I earlier here pondered, and quickly discarded, the idea that 3D printing would be arriving in our homes some time quite soon. What 3D printing really is is better stuff-making, by the people who already make stuff.
So it was that this link – which does not concern brightly coloured napkin rings, but on the contrary is to a story (here is the original Wired version) about an enterprise that has used 3D printing to make the body of a car – really did get my attention. This car body is just as strong as a regular steel car body but much lighter, and hence much more fuel efficient. Oh sure, it’ll still be years before most cars are made this way, but this surely is the future starting to reveal itself, to those of us beyond the circle of specialists who are already paying close attention to such developments. As was noted in one of the comments on my earlier 3D printing here (that’s the link again), car makers (Mercedes was singled out for our attention) already use 3D printing, to make small but important car parts. So it won’t be a huge leap for them to use 3D printing to make rather bigger car parts, until hey presto, they’re 3D printing entire cars!

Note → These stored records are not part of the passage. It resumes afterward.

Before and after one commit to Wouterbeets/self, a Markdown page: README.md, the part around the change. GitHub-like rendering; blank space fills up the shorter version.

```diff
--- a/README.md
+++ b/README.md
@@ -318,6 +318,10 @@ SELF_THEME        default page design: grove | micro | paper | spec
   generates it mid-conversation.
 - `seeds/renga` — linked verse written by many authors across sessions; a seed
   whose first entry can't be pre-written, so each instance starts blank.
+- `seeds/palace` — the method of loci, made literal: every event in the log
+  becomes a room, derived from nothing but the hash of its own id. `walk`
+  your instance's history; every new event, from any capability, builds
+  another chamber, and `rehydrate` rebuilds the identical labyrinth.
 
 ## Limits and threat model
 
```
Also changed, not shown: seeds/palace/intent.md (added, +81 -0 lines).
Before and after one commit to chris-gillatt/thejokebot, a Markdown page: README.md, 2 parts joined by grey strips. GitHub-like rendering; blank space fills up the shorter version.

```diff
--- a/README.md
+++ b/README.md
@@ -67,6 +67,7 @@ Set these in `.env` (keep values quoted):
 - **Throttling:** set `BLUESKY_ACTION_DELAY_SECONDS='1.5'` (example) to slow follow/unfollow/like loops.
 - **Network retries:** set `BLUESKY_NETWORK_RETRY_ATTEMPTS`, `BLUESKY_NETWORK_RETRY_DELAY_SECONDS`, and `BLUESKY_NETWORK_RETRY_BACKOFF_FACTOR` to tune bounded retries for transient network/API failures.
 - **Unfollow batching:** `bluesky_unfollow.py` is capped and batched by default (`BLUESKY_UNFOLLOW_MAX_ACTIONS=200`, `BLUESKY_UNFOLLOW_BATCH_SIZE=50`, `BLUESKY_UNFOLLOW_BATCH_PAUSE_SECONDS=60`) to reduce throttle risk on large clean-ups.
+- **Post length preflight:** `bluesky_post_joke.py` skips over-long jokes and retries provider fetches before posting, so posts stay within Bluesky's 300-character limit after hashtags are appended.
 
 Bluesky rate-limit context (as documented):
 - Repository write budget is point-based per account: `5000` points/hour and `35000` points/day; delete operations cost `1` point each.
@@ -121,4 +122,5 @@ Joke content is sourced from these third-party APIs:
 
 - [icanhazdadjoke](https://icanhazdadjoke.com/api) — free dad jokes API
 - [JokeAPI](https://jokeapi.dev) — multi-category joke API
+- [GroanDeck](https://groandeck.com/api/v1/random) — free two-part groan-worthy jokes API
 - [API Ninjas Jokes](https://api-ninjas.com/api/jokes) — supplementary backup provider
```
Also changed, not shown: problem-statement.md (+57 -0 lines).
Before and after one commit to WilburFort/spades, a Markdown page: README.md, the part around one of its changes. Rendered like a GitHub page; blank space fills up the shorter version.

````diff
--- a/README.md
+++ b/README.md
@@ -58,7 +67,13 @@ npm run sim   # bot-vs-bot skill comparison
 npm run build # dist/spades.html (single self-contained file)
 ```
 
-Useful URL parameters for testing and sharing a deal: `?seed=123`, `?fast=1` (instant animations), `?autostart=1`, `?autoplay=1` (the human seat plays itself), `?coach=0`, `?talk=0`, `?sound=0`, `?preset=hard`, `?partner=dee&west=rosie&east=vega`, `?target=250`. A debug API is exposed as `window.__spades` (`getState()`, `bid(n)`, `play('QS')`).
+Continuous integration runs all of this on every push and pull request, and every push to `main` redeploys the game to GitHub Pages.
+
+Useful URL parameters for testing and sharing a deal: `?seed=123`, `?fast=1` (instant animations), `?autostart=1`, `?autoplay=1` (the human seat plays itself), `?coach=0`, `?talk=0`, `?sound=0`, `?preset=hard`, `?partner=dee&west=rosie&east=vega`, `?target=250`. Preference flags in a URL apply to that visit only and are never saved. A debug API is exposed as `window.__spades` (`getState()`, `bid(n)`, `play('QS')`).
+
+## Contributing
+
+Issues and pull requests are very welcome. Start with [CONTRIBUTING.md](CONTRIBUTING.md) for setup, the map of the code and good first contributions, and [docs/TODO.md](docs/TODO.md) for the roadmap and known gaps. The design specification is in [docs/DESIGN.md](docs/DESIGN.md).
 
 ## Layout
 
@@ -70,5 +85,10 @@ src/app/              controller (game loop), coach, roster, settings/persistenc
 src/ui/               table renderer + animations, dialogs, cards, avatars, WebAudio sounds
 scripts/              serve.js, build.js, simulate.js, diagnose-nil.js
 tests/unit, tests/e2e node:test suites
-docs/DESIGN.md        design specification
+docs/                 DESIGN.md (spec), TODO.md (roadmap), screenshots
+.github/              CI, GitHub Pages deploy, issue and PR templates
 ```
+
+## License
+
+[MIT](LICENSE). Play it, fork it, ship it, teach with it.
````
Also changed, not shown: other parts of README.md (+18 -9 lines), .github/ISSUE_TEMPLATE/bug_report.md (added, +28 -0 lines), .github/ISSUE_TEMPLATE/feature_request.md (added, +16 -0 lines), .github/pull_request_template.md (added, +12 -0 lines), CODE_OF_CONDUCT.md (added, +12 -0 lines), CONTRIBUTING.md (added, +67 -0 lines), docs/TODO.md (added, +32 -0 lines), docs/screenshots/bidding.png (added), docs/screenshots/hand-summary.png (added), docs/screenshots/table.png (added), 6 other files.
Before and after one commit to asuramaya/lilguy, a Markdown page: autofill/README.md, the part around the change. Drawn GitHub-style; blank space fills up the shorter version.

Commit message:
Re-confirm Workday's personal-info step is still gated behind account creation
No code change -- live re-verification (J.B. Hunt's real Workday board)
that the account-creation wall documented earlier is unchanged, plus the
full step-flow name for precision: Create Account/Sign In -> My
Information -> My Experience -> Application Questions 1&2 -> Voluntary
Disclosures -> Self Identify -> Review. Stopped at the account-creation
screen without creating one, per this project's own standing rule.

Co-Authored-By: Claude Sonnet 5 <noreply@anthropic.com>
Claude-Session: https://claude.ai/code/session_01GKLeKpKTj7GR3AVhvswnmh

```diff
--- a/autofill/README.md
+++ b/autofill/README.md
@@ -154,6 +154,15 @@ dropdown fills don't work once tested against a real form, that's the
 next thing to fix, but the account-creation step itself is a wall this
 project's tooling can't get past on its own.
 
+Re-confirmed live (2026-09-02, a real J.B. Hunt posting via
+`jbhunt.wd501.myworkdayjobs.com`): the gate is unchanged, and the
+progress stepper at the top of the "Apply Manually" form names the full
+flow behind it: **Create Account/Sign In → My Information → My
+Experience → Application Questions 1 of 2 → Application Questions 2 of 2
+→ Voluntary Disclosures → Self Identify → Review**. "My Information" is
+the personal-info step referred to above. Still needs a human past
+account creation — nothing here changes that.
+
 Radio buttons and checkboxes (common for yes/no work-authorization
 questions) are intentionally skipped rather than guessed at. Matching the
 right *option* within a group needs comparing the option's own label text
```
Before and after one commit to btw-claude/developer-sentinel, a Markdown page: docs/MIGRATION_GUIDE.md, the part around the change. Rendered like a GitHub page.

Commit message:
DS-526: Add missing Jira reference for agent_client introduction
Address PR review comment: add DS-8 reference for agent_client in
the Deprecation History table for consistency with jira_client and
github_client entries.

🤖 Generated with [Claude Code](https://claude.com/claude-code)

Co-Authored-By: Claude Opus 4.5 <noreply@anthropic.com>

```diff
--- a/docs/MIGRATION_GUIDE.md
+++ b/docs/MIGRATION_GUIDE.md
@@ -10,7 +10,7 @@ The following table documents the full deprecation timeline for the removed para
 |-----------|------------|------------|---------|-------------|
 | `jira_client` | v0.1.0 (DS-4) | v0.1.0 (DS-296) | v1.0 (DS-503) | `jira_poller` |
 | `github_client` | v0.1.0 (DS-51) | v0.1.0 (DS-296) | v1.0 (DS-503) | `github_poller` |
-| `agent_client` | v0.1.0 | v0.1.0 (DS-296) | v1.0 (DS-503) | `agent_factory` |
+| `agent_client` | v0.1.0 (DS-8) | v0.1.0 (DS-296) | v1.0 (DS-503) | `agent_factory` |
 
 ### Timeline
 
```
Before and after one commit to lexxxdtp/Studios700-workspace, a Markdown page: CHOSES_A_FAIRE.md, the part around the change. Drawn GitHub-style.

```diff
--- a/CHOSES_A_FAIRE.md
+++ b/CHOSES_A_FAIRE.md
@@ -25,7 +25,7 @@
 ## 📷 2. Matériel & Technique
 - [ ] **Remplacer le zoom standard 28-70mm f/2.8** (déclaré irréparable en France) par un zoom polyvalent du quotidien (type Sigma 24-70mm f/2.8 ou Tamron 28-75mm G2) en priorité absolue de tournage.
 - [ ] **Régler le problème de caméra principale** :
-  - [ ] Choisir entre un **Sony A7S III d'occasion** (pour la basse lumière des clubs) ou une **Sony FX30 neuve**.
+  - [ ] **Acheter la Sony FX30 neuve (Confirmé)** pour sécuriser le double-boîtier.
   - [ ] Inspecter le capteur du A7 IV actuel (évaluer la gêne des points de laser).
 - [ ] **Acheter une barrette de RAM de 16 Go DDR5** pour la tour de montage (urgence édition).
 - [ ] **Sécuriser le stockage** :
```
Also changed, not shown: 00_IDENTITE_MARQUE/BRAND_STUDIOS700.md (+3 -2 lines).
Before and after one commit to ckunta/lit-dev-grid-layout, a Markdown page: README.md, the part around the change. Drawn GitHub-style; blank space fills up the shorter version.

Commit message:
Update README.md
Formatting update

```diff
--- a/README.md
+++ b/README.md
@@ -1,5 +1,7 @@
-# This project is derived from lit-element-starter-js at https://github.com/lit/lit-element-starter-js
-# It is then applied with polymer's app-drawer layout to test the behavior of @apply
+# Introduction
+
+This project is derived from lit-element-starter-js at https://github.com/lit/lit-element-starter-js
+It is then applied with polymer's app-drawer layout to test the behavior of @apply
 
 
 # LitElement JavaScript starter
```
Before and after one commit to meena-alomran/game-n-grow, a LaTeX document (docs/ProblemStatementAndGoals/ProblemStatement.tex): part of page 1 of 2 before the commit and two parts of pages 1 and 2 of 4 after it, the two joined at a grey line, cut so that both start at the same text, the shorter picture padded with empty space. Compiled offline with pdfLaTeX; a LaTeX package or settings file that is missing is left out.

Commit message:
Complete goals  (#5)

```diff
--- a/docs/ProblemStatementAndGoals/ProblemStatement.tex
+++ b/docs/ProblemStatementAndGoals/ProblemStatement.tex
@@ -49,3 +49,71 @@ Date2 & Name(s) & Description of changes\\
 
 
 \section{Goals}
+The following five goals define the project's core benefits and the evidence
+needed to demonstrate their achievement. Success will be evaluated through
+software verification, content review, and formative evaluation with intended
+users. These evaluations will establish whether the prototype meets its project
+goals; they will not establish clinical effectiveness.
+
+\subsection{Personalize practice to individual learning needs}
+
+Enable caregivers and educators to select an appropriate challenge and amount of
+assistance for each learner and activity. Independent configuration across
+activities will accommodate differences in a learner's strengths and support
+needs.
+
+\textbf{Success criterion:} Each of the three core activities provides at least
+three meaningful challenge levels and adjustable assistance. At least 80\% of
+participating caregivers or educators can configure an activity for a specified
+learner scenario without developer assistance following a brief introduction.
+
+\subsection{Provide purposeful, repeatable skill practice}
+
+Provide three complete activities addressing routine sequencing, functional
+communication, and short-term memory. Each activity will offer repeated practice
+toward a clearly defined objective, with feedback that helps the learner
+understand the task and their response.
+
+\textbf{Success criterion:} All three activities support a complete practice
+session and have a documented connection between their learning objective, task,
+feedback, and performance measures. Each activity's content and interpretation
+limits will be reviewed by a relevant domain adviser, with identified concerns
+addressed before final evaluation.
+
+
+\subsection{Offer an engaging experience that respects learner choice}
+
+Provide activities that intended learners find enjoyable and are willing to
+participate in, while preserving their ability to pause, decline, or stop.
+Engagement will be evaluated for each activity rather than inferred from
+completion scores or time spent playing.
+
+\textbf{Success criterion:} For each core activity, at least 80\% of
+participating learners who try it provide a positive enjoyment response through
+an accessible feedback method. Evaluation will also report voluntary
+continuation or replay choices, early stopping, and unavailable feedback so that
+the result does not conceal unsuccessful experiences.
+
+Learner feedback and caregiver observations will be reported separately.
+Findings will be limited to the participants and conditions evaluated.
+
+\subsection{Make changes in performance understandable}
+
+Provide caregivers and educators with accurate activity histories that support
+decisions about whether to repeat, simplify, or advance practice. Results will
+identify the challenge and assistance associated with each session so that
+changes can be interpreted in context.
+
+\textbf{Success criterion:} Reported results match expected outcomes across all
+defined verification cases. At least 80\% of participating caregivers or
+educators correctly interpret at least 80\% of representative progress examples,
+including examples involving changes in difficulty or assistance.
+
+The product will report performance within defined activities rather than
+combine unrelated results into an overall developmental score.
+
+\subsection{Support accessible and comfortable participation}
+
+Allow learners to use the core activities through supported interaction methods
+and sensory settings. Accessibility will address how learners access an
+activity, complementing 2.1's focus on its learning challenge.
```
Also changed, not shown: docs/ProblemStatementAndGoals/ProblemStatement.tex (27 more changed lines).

The comments on that earlier posting were very informative. But nobody, except me in the original posting, discussed the possibility that 3D printing could shift the balance of manufacturing power somewhat back from the getting-rich world to the already-rich world. This is an idea you now hear quite a lot. Thinking about that idea some more, I think that 3D printing may be less of a macro-economic game changer that at first it looked, to me, like being. The idea, in other words, resembles the idea of a 3D printer in every home. After all, here is yet another manufacturing method, devised and developed in the richest and cleverest places, but then, surely, easily unleashable in any place, and in particular in places that are merely getting richer and getting cleverer. Does that change the game? It sounds like the game as usual to me. Which could be why nobody else thought the idea worth commenting on. But maybe I am getting that wrong.